12 April 2006

Anatolian toponymy 1: Nevşehir

Note: To properly view the Turkish characters, set the encoding of your browser to Unicode, UTF-8. If you are using another browser, read the comments to this post.

Nevşehir is a city in central Turkey. Its original name was Neapoli, "new city" in Greek. However, by the mid-19th century (if not earlier) the town was known by its "Turkish" name Nevşehir, which is actually Persian for "new city". The picture below is a detail from John Arrowsmith's 1844 map of Turkey (downloaded from the David Rumsey Historical Map Collection). The name of the town (arrow) is given as Neb Shehr (the Turkish letter "ş" has the sound of "sh").


Before the 1924 population exchange between Turkey and Greece that followed the Turkish-Greek War of 1919-1922, Nevşehir boasted a large Greek population. The Greeks of Nevşehir spoke Karamanlıca, a dialect of Turkish, and wrote it using Greek characters. The postcard below, probably from the early 20th century, spells Nevşehir with Greek characters.
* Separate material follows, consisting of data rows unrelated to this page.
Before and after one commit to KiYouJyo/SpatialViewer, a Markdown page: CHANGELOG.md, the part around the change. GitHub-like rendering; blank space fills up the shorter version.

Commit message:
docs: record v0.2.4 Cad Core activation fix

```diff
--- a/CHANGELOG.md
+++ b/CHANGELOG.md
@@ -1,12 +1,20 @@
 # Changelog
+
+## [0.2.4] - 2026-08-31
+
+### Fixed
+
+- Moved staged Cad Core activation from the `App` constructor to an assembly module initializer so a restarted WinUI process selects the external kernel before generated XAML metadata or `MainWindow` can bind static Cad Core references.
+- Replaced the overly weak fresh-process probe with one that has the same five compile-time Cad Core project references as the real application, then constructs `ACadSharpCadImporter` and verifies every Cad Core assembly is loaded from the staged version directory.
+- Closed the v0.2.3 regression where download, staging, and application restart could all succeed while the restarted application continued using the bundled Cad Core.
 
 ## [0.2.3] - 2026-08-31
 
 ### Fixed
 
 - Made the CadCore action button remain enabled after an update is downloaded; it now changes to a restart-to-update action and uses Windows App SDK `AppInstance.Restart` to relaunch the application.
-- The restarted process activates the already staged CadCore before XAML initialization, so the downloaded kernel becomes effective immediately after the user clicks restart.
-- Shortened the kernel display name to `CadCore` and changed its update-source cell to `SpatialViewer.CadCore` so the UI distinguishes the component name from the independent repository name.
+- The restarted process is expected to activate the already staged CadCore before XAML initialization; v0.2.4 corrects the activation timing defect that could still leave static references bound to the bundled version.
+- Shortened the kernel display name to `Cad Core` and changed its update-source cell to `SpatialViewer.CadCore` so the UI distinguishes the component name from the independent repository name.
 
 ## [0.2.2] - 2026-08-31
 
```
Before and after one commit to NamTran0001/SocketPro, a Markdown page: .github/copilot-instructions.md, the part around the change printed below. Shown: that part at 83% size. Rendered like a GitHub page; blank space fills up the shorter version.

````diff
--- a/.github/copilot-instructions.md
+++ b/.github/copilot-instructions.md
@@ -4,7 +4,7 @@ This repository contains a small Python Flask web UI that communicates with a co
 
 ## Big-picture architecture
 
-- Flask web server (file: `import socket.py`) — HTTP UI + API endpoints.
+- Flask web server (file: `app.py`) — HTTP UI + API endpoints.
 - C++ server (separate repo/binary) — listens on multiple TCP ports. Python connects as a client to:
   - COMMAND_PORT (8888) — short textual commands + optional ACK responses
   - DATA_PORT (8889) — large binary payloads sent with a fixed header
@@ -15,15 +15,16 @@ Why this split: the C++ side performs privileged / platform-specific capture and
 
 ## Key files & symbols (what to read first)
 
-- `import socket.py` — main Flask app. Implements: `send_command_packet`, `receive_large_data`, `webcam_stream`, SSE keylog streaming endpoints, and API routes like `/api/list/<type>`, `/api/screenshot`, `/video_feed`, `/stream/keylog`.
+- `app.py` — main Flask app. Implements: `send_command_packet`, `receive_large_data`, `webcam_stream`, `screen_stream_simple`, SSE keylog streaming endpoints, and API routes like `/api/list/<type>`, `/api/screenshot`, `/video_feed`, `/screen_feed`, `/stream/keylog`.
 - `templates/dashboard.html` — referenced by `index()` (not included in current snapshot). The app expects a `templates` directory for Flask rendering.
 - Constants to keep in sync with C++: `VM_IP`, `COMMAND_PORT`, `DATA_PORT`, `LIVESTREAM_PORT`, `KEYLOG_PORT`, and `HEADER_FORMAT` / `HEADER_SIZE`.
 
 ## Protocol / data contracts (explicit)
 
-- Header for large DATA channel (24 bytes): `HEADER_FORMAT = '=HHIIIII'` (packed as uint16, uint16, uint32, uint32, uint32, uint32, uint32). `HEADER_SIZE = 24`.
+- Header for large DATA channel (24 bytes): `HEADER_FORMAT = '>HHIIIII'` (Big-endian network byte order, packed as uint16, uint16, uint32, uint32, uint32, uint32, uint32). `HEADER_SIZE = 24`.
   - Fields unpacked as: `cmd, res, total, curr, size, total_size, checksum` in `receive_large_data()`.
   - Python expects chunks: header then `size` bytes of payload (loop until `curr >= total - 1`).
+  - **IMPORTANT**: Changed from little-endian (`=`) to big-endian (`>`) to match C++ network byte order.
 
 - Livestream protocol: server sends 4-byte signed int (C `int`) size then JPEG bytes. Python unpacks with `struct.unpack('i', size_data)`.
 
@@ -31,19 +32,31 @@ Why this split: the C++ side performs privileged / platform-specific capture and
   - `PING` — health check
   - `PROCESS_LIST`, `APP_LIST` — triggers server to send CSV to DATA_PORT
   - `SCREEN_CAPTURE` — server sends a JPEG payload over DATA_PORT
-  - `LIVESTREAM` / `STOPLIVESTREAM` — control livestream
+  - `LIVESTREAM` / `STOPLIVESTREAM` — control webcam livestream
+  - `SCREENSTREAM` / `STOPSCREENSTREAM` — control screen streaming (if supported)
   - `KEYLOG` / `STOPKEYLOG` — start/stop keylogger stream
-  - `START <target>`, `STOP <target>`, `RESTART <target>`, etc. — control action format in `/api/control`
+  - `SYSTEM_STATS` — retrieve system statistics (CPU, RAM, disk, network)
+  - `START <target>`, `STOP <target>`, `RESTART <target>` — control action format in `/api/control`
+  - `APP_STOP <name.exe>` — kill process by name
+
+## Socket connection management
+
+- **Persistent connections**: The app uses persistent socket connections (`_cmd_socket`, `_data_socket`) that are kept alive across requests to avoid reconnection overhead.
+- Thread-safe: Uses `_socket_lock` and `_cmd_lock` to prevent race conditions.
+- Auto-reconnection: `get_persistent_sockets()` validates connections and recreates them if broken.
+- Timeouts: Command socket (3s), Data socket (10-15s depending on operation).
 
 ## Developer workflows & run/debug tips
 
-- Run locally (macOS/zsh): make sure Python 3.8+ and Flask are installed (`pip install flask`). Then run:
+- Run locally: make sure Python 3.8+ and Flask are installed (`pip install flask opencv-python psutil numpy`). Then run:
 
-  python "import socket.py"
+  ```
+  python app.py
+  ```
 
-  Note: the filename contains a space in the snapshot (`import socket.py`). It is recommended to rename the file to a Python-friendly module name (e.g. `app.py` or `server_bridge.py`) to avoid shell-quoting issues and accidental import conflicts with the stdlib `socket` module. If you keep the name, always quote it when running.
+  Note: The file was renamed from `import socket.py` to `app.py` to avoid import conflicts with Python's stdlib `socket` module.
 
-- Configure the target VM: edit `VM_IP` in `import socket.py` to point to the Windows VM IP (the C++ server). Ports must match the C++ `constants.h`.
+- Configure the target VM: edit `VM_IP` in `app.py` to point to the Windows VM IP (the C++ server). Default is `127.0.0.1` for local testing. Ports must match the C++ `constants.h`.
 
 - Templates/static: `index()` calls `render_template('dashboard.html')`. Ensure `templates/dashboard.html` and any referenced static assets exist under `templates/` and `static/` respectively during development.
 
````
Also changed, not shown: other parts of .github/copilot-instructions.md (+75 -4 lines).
The phrase in parentheses transliterates as "kısm-ı-sani", which is in Ottoman Turkish (actually Arabic), meaning “upper part”.


A conversion table giving the Turkish equivalents of the Greek characters of Karamanlıca is available here.

Many thanks to Yorgi Sangiouloglou for the postcard.

1 comment:

Anonymous said...

I'm also from an area where there were "population exchanges" in the past: on the moving border between Italy and Slovenia (former Yugoslavia, former Austrian empire). After WW1 german speaking people had to leave, after WW2 italian speaking people had to.
Some nationalists and politicians of both involved countries find this right and great.

It is nice and reassuring to find out that there are people like you, who recognize such exodus are only a big lost.